### Task requirements
Using the material that follows, identify and copy each line with the string "inline".

### Data for analysis
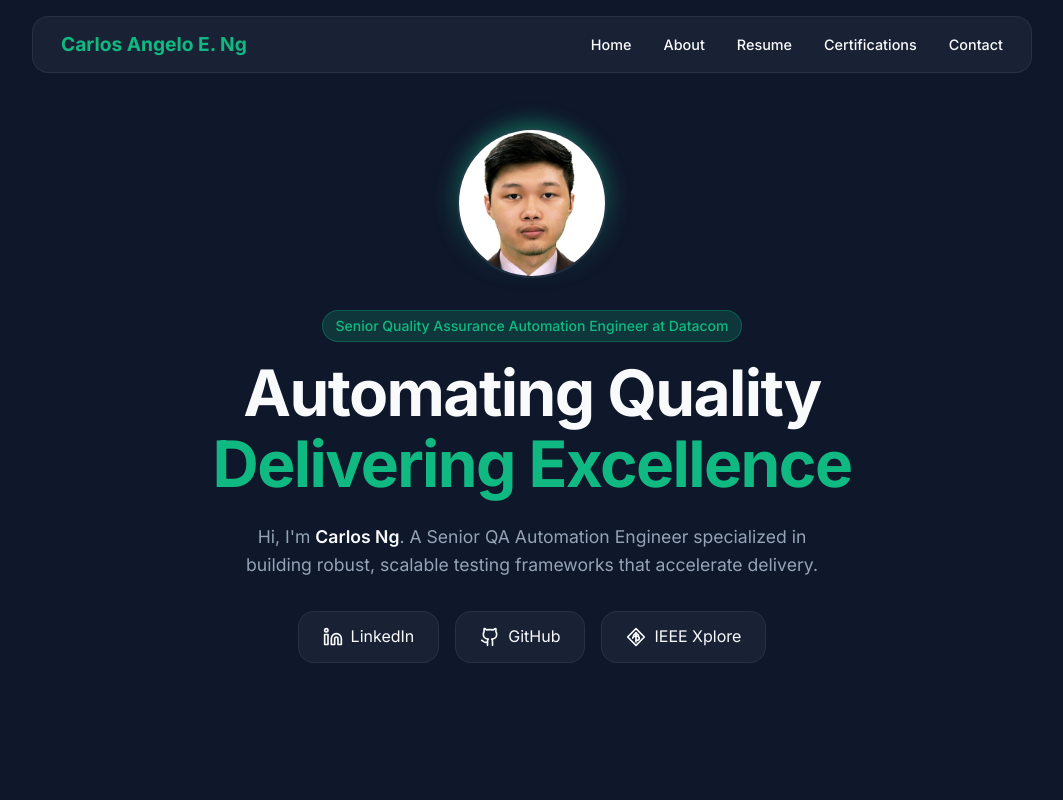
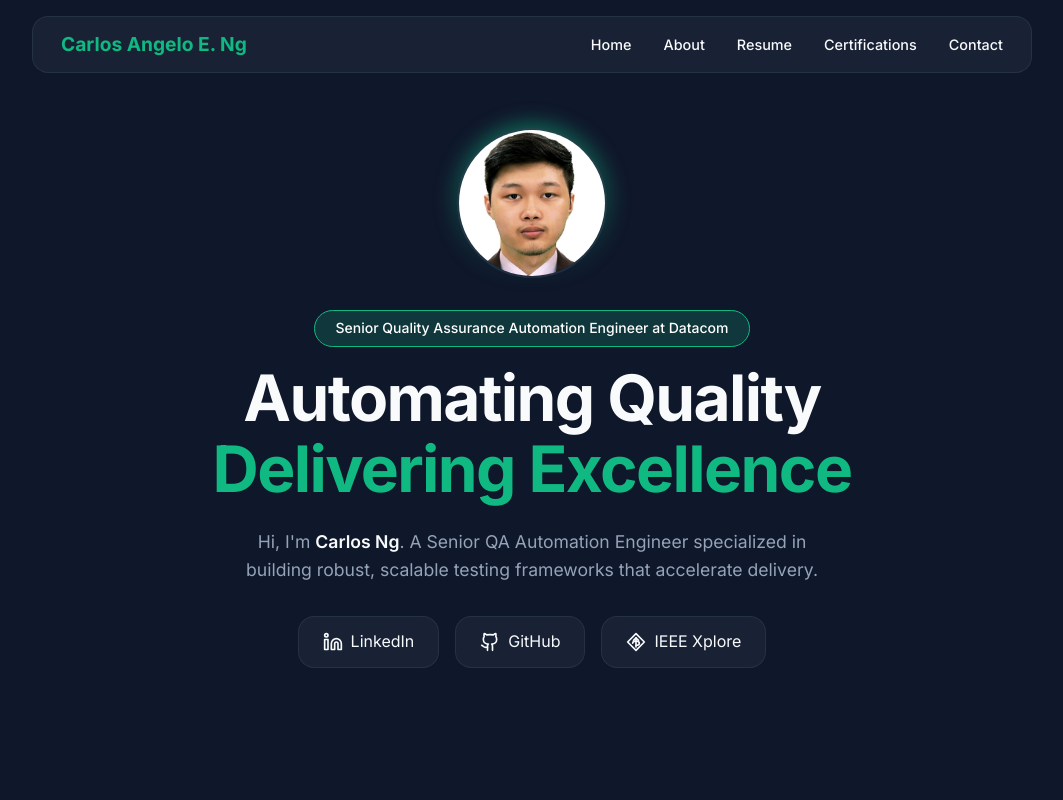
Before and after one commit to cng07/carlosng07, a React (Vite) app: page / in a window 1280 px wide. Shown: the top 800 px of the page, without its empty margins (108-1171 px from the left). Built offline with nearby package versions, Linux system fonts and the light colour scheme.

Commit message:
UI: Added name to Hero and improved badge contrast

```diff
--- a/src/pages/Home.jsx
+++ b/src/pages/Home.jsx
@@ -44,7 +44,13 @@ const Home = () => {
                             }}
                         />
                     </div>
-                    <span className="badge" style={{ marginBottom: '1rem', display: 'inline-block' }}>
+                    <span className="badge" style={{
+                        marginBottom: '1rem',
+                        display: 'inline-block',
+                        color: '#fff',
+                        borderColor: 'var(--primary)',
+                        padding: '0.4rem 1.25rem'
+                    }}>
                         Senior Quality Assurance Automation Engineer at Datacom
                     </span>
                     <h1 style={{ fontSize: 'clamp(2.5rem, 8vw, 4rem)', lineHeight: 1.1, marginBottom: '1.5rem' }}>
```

==

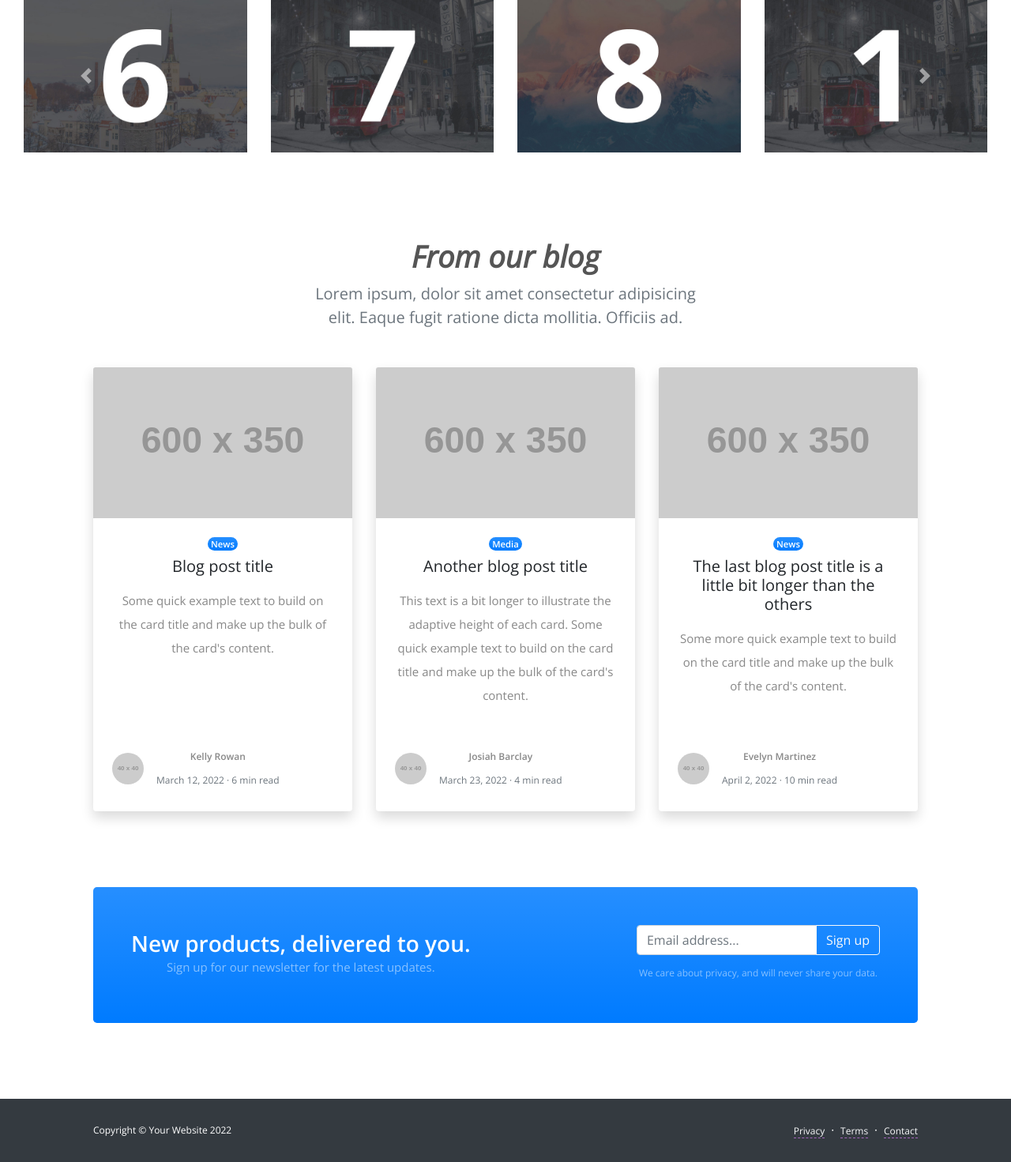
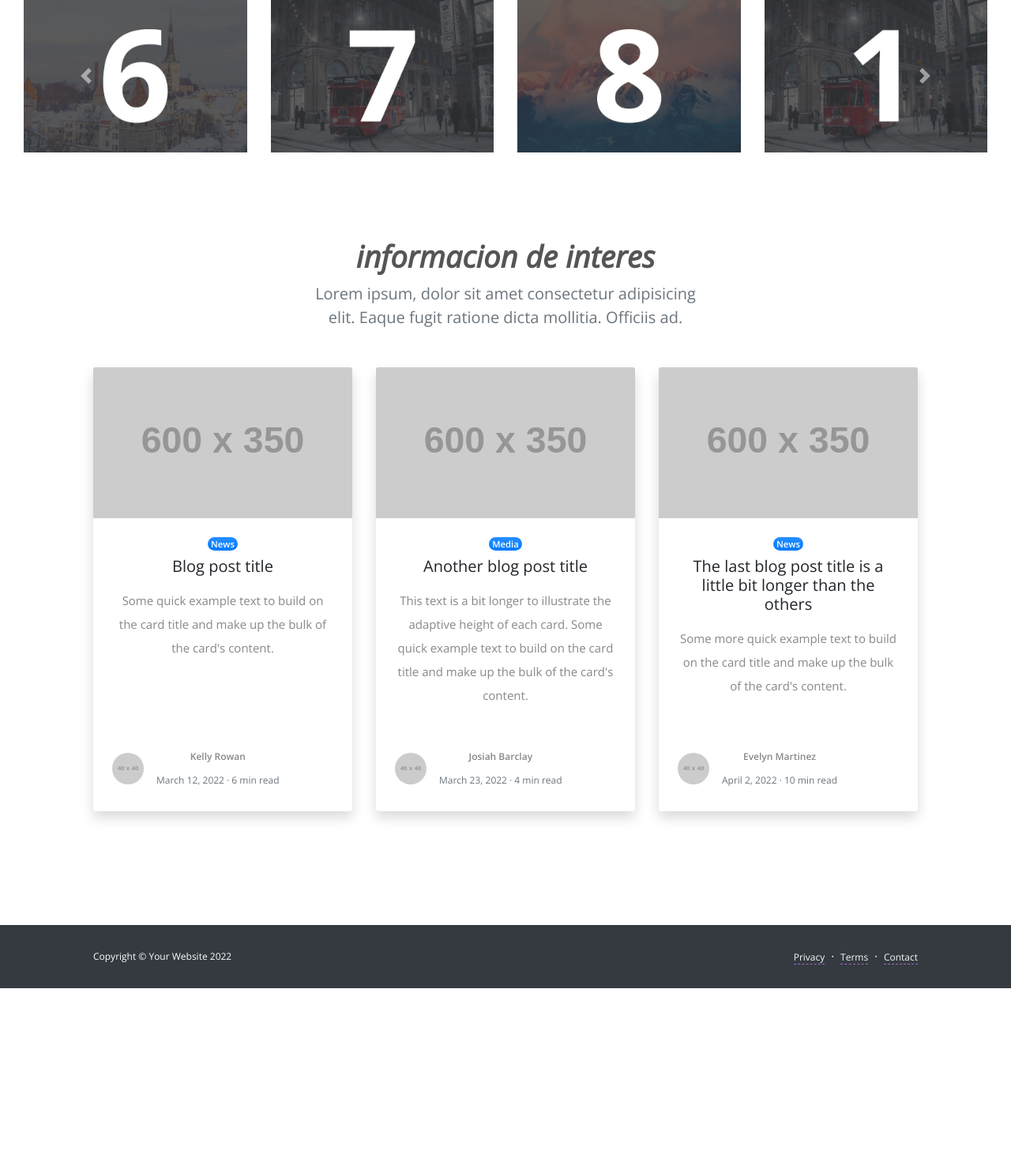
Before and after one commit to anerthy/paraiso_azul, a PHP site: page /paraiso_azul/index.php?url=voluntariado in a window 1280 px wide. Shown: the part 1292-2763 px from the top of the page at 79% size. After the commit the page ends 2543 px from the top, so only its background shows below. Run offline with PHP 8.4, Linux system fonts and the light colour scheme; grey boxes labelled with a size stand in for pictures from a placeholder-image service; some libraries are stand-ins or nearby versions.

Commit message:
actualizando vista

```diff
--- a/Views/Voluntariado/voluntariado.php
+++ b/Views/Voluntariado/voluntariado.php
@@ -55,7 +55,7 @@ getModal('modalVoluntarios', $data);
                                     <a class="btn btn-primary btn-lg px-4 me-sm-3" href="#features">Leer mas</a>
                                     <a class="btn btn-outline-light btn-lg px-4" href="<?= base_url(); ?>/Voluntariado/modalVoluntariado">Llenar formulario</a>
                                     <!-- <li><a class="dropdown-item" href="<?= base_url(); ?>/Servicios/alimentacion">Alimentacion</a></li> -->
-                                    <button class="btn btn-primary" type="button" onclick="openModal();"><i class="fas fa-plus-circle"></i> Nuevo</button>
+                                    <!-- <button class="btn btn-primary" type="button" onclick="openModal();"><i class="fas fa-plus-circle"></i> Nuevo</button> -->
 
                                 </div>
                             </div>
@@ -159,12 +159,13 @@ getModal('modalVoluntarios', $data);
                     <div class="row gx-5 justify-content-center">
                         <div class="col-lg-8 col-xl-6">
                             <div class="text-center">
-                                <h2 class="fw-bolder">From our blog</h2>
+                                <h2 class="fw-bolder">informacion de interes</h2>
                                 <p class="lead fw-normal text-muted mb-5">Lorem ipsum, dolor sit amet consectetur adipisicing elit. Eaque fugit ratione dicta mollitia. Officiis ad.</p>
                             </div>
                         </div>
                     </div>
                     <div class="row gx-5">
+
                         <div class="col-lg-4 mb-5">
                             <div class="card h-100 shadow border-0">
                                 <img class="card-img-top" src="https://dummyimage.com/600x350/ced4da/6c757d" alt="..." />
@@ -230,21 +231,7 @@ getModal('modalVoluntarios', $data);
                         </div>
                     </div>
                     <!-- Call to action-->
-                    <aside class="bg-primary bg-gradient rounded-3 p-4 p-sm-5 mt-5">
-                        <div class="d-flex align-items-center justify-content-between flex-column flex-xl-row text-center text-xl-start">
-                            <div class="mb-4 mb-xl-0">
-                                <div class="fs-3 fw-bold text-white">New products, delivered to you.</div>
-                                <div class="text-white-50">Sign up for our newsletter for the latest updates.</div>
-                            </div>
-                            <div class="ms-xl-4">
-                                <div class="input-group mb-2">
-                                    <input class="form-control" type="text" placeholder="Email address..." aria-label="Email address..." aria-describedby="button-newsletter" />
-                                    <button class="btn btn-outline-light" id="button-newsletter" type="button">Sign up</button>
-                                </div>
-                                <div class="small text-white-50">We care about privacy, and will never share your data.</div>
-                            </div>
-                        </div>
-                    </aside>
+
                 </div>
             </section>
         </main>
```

--

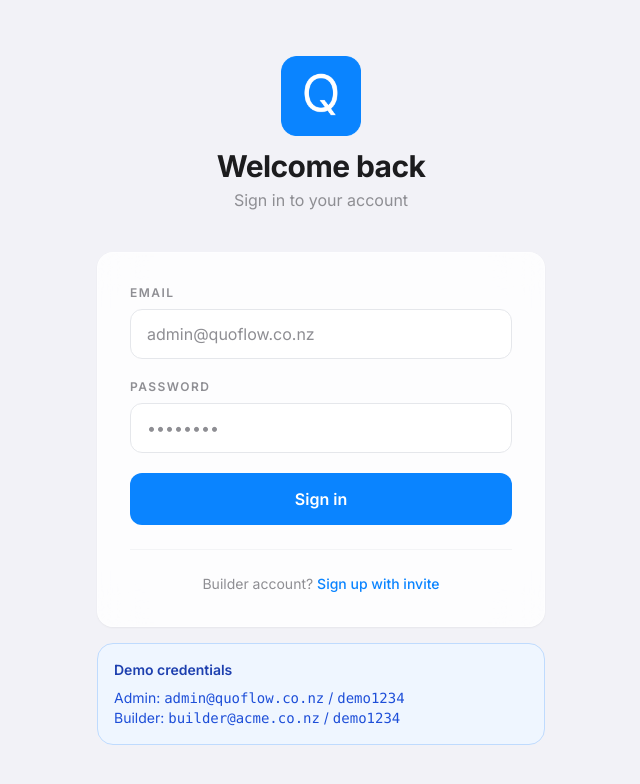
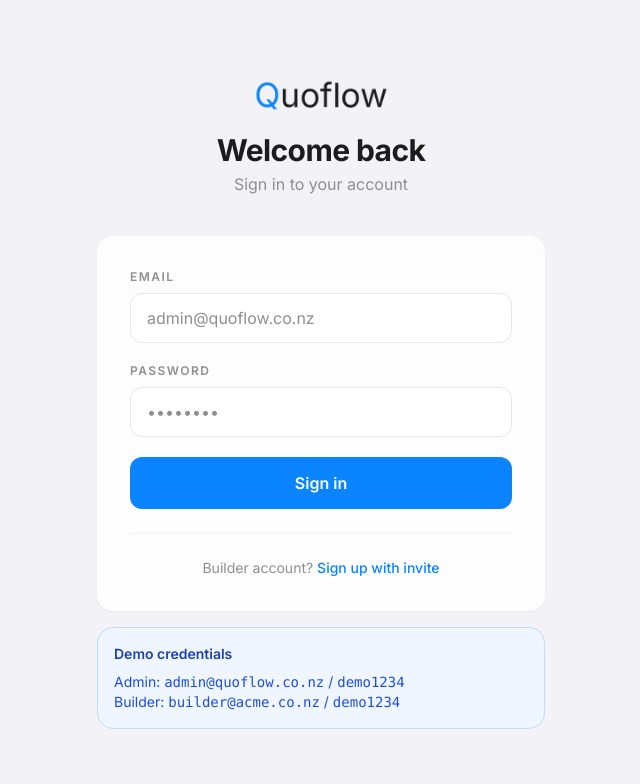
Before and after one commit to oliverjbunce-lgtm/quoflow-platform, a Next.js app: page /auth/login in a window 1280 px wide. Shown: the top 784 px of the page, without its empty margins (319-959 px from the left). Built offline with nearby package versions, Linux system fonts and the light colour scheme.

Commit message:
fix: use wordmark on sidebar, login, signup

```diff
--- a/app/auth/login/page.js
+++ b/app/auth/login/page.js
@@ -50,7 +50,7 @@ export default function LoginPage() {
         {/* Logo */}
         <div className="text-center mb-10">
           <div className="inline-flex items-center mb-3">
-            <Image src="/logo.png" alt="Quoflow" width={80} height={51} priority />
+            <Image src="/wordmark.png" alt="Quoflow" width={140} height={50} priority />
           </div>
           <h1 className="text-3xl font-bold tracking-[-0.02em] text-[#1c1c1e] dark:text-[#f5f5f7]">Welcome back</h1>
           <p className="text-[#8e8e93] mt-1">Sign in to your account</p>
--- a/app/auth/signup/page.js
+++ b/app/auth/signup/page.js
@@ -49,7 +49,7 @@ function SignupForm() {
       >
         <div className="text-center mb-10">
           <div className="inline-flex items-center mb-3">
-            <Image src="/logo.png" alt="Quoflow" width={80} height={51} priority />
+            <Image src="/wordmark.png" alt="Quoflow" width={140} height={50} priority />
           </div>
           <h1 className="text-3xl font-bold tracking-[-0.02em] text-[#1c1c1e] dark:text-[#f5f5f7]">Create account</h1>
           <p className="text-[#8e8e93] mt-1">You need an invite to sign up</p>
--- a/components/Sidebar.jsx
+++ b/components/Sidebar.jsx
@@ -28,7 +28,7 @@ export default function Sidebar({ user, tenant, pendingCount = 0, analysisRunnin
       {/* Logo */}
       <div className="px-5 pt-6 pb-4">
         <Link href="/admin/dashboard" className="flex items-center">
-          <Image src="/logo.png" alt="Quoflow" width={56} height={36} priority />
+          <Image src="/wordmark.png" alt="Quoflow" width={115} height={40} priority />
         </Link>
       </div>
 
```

### Expected output
-                    <span className="badge" style={{ marginBottom: '1rem', display: 'inline-block' }}>
+                        display: 'inline-block',
           <div className="inline-flex items-center mb-3">
           <div className="inline-flex items-center mb-3">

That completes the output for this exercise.